Experts debate the value of new PCI guidance for how businesses should use penetration testing to identify network vulnerabilities that could be exploited for malicious activity. Does the new advice go far enough?
DDoS attackers have been targeting the popular code-sharing website GitHub. Security experts say the massive attacks appear to have originated from China and been designed to disrupt access to GitHub-hosted anti-censorship tools.
Psychologically speaking, nothing beats the power of a well-timed deadline. And love it or hate it, Google's 90-day "Project Zero" deadline for fixing flaws - before they get publicly disclosed - has rewritten bug-patching rules.
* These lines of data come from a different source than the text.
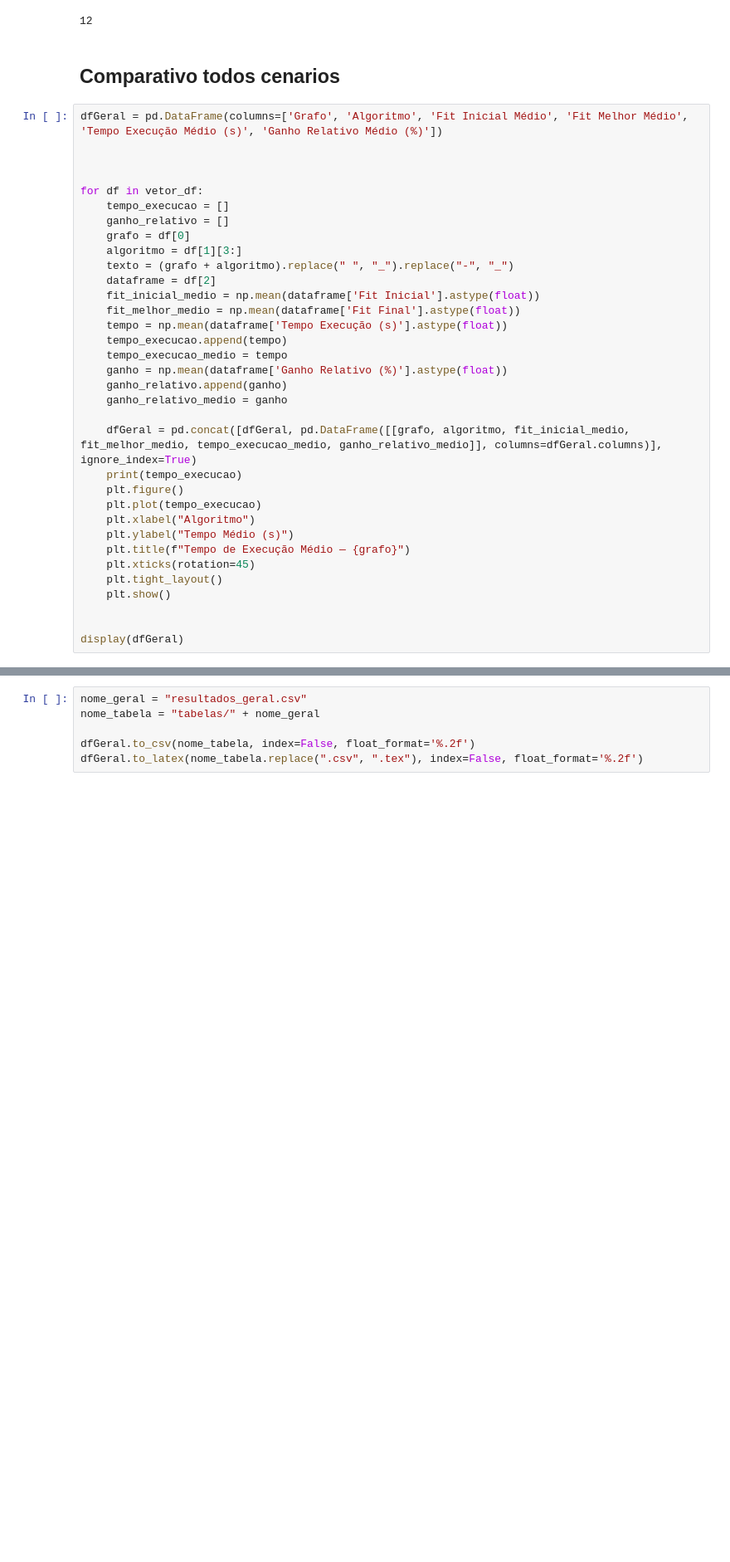
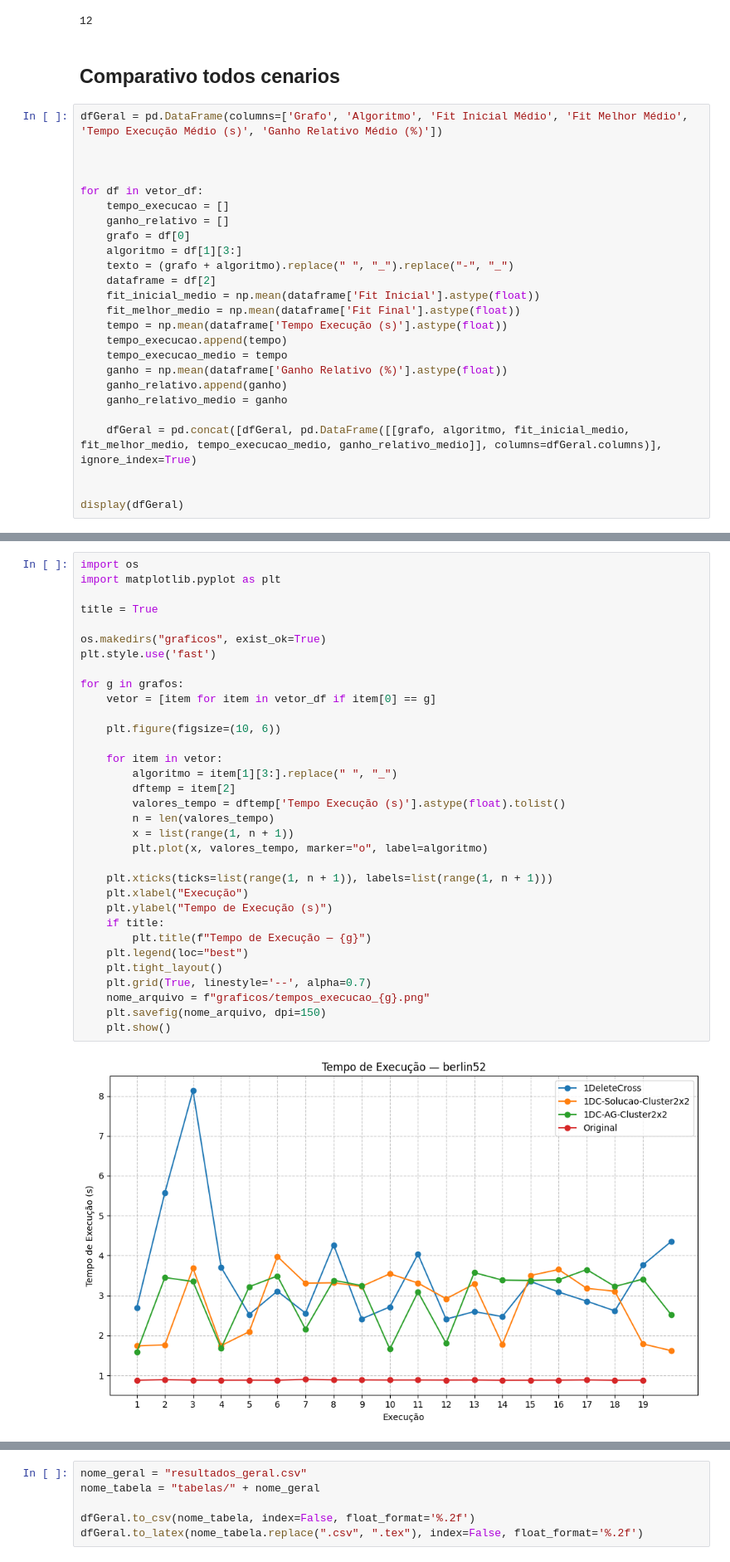
Before and after one commit to brunomaion/T2-MOA-AG, a Jupyter notebook: analise.ipynb, the cells around one changed output, grey strips where cells are left out. Shown at 83% size. Drawn from its saved outputs; the diff is of its cells as text; blank space fills up the shorter version.

Commit message:
graficos

```diff
--- a/analise.ipynb
+++ b/analise.ipynb
@@ -42,15 +42,6 @@ for df in vetor_df:
     ganho_relativo_medio = ganho
 
     dfGeral = pd.concat([dfGeral, pd.DataFrame([[grafo, algoritmo, fit_inicial_medio, fit_melhor_medio, tempo_execucao_medio, ganho_relativo_medio]], columns=dfGeral.columns)], ignore_index=True)
-    print(tempo_execucao)
-    plt.figure()
-    plt.plot(tempo_execucao)
-    plt.xlabel("Algoritmo")
-    plt.ylabel("Tempo Médio (s)")
-    plt.title(f"Tempo de Execução Médio — {grafo}")
-    plt.xticks(rotation=45)
-    plt.tight_layout()
-    plt.show()
 
 
 display(dfGeral)
@@ -70,0 +64,35 @@ display(dfGeral)
+# %%
+import os
+import matplotlib.pyplot as plt
+
+title = True
+
+os.makedirs("graficos", exist_ok=True)
+plt.style.use('fast')
+
+for g in grafos:
+    vetor = [item for item in vetor_df if item[0] == g]
+
+    plt.figure(figsize=(10, 6))
+
+    for item in vetor:
+        algoritmo = item[1][3:].replace(" ", "_")
+        dftemp = item[2]
+        valores_tempo = dftemp['Tempo Execução (s)'].astype(float).tolist()
+        n = len(valores_tempo)
+        x = list(range(1, n + 1))
+        plt.plot(x, valores_tempo, marker="o", label=algoritmo)
+
+    plt.xticks(ticks=list(range(1, n + 1)), labels=list(range(1, n + 1)))
+    plt.xlabel("Execução")
+    plt.ylabel("Tempo de Execução (s)")
+    if title:
+        plt.title(f"Tempo de Execução — {g}")
+    plt.legend(loc="best")
+    plt.tight_layout()
+    plt.grid(True, linestyle='--', alpha=0.7)
+    nome_arquivo = f"graficos/tempos_execucao_{g}.png"
+    plt.savefig(nome_arquivo, dpi=150)
+    plt.show()
+# %% [output]
+[figure, added]
```
Also changed, not shown: parts of 3 cells of this notebook, 7 other files.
As data breaches continue to multiply, employers must not overlook how intrusions could lead to the theft of employees' identities, paving the way for fraud, says ID theft expert Johnny May. He will keynote the March 24 Fraud Summit Atlanta.
Web.com won't confirm or deny that its Register.com subsidiary, which manages more than 2 million domain names, has been breached. But a news report claims the FBI is investigating a year-old intrusion.
When Todd Davis helped found LifeLock in 2005, ID fraud was a niche consumer issue. Today it's a major enterprise risk. What are today's top fraud threats, and where are some of the surprising security gaps?
Microsoft has revoked a fraudulent SSL digital certificate issued in the name of its Finnish Windows Live service. But security experts warn that some software may "trust" the certificate for years, so it could be exploited in phishing campaigns.
Experts analyze a news report that the investigation into the hack attack against JPMorgan Chase could result in criminal charges being filed in the "coming months" because investigators believe at least some suspects can be extradited.
More hackers are holding data for ransom, demanding everything from bitcoins to the shutdown of nuclear reactors, under the threat of leaking sensitive information. But it's not clear how many such attacks generate revenue for attackers.
Ransomware attacks are getting more agile, varied and widespread, and are increasingly taking aim at businesses of all sizes in all sectors, rather than consumers. That's why employee education is so critical.